:: SOURCE MATERIAL ::

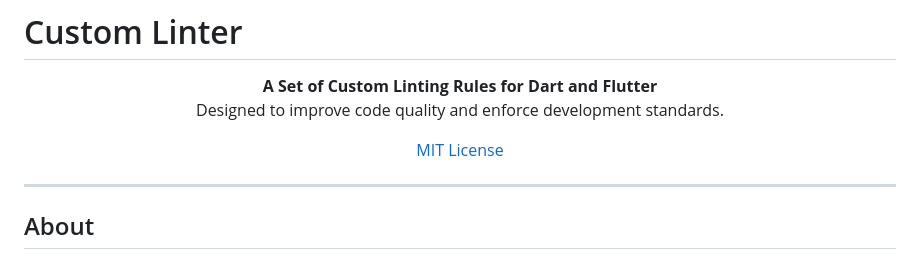
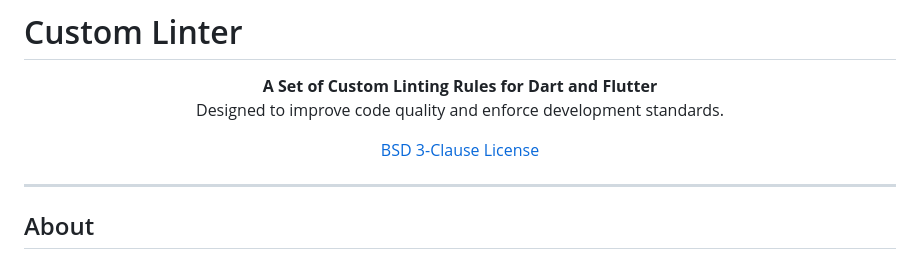
Before and after one commit to Vabiel/custom_linter, a Markdown page: README.md, the part around the change. GitHub-like rendering.

```diff
--- a/README.md
+++ b/README.md
@@ -6,7 +6,7 @@
 </p>
 
 <p align="center">
-  <a href="LICENSE">MIT License</a>
+  <a href="LICENSE">BSD 3-Clause License</a>
 </p>
 
 ---
```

:::

*THE PROBLEM*
In the records above, how many lines contain the string "README"? State that number only.

*YOUR RESPONSE*
3